Did you catch the recent Oscars?   Generally, in my opinion, not a strong year for movies.   The fact that “The Bridesmaids” received at least two nominations bares that out.   While a somewhat humorous comedy, not exactly what one thinks of as Oscar material.    Yet a couple of movies were standouts last year, according to this self-appointed movie critic.  “The Descendants”  proved to be a touching drama, with some humour too,  and some incredible views of Hawaii!   “Moneyball”  told the true story of a professional baseball phenom turned failure turned phenom once again.  Billy Bean was drafted back in the 80’s at a young age and chose to enter the big leagues at 18 rather than put in a few years in the minors or in university ball.   Possessing all the God-given gifts to excel, told by hungry scouts that he’d even become, perhaps, a hall-of-famer, the pressure of being an 18-year-old in that situation proved to be too much for him.  He never found his stride, lost his confidence, then eventually the confidence of his coaches and manager, then his team, and finally the league, which spat him out like used-up chewing tobacco after only a few years of mediocre performance.   Many years later, as a major league baseball executive, he embarked on a radical new system of baseball team management.  He figured out how to put together a top notch team with little money on hand, a team without major stars. The goal was to compose a team in Oakland, CA, that could compete at the highest levels but with the lowest amassed salaries, and to do it using mathematical statistics.   He succeeded and continues succeeding to this day.

At one point in the film Billy Bean, having finally produced  a strong, competitive team, but then having lost in the playoffs, is haunted by his earlier failure as a player.  The same feelings of shame, embarrassment, and humiliation wash over him.  He can’t shake it.   Although lauded for his incredible success, Bean takes no pleasure in it.    The team lost, that’s all he can see.  In other words there’s a forest there, but he can’t see it for the trees, so to speak.  His computer whiz assistant steps in with a little perspective, and he does it by showing Bean an old video of a minor league player’s extremely embarrassing but illustrative blunder, all caught on video.   The minor leaguer was (can’t recall his name but I’m sure we could find it on YouTube) a hefty, verging on obese, slugger and designated hitter.   The video clip shows this career minor-leaguer connecting perfectly with a fast-ball, sending the ball high into the outfield.  As this rather out-of-shape player rounds first base at a speed clearly less than impressive but giving it all he’s got,  the poor guy’s pants begin to fall down.   Nothing risqué occurs, nothing more than humiliation, really.  For as he finds himself half way to second base, thinking he’s stuck in no man’s land, he races back as best he can to the safety of first base, tripping and stumbling due to his compromised pants.    Little does he know that his 20-second period of urgent, slapstick running and stumbling was all unnecessary.   He had blasted the ball out of the park.   Other players, players of the opposite team, caught up in the absurdity of the situation,  knowing what the poor guy has accomplished,  try to  convince him that he can relax, take it easy, get up off the ground and take his own pace around the bases.   He is safe.  He hit a home run.  All is well.   Yet he had assumed he was in trouble, in danger of being thrown out.   His perspective was off.
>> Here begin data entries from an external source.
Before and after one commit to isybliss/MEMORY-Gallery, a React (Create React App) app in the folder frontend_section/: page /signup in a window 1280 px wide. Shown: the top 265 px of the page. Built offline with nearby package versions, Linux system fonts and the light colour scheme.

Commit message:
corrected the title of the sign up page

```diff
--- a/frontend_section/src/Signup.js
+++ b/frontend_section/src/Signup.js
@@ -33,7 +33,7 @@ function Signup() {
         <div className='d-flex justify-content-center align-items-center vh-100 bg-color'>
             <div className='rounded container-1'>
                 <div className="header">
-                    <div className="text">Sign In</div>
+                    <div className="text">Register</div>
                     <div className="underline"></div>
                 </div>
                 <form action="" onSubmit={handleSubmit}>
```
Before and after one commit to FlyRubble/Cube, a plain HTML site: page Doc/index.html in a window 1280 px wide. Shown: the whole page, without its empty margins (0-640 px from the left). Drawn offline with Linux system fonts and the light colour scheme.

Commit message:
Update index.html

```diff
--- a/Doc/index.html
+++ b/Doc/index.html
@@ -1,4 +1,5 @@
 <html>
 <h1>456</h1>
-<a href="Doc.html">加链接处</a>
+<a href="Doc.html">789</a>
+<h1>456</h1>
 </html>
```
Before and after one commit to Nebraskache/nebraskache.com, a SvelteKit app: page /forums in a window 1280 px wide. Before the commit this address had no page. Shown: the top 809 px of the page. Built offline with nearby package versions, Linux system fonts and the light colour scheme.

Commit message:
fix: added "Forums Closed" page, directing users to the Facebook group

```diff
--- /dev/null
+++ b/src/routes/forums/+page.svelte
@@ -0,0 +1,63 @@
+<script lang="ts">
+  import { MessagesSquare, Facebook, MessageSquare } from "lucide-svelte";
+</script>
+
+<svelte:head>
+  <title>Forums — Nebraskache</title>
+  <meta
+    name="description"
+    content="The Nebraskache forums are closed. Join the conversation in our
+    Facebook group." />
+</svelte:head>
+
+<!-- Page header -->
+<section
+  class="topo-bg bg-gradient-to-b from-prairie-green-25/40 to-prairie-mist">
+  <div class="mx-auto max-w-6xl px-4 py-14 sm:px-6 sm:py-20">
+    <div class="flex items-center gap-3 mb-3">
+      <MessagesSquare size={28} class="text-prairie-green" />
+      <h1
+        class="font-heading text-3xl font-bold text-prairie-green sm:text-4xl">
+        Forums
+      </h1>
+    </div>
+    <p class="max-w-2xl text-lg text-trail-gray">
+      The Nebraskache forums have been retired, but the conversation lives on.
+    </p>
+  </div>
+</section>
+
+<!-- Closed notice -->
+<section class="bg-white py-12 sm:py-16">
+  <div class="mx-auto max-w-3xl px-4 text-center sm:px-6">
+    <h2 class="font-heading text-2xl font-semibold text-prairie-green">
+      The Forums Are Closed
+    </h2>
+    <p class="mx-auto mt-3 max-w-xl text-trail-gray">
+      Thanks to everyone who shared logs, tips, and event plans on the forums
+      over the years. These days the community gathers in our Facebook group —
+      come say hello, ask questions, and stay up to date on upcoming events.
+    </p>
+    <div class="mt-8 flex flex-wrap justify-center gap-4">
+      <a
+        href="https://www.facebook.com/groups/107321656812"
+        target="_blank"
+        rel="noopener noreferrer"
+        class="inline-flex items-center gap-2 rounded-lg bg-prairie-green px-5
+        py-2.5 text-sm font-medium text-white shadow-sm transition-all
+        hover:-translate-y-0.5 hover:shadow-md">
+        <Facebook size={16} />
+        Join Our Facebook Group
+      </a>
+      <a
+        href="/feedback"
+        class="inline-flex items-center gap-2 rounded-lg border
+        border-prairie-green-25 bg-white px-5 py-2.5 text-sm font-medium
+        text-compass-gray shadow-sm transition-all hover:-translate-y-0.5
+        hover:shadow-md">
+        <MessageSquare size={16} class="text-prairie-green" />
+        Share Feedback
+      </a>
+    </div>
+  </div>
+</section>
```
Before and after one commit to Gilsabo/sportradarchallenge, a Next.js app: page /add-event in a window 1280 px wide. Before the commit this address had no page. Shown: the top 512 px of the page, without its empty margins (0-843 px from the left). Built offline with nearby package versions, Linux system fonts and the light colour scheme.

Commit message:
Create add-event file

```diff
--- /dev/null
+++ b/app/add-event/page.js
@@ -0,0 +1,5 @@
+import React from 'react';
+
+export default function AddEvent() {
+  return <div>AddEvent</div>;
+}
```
What about our perspective on life?   On God?   Can we see the forest for the trees?   The great old hymn “Just as I am, Without one Plea” was long associated with the television broadcasts of Billy Graham’s “crusades”, but written long before Billy was born.    Just as I am.  Just as we are, God loves us, graces us, values us!   Sometimes it is so easy to get caught up in what we perceive to be the mistakes of our lives, the failures of our efforts at work or at home,  the imperfection of our spirits, thoughts, words, and actions.   And the weight of our self-judgement just keeps pushing us downward, into the dust in a way, like a chunky baseball player whose faulty perspective pushed him down, literally, into the dust.   God doesn’t want us to be “caught up”,  as far as my reading of the New Testament tells me.    God wants, desires, our liberation from self-judgement and for some self-loathing.  Even deep into Lent it’s important we hear and remember this gospel message.   The Lord hopes to give us another perspective on things, one of confidence, peace, and the ability to holds our heads high, to walk with our backs straight.  For in Christ God has declared above all else, “Just as we are, imperfect, flawed,  human, we are embraced, welcomed, adored by God.  Just as we are!    “For freedom Christ has set us free”, writes Paul in Galatians.  For freedom, Christ has set us free!!

Perspective,  faith,  belief.    Let us not forget that Lent always leads to Easter!    Penitence leads to empowerment.    Our lives are producing something for the building of God’s kingdom, even if we’re not aware of it.    We are more than our mistakes, much more.   God knows that, celebrates it.  Do we?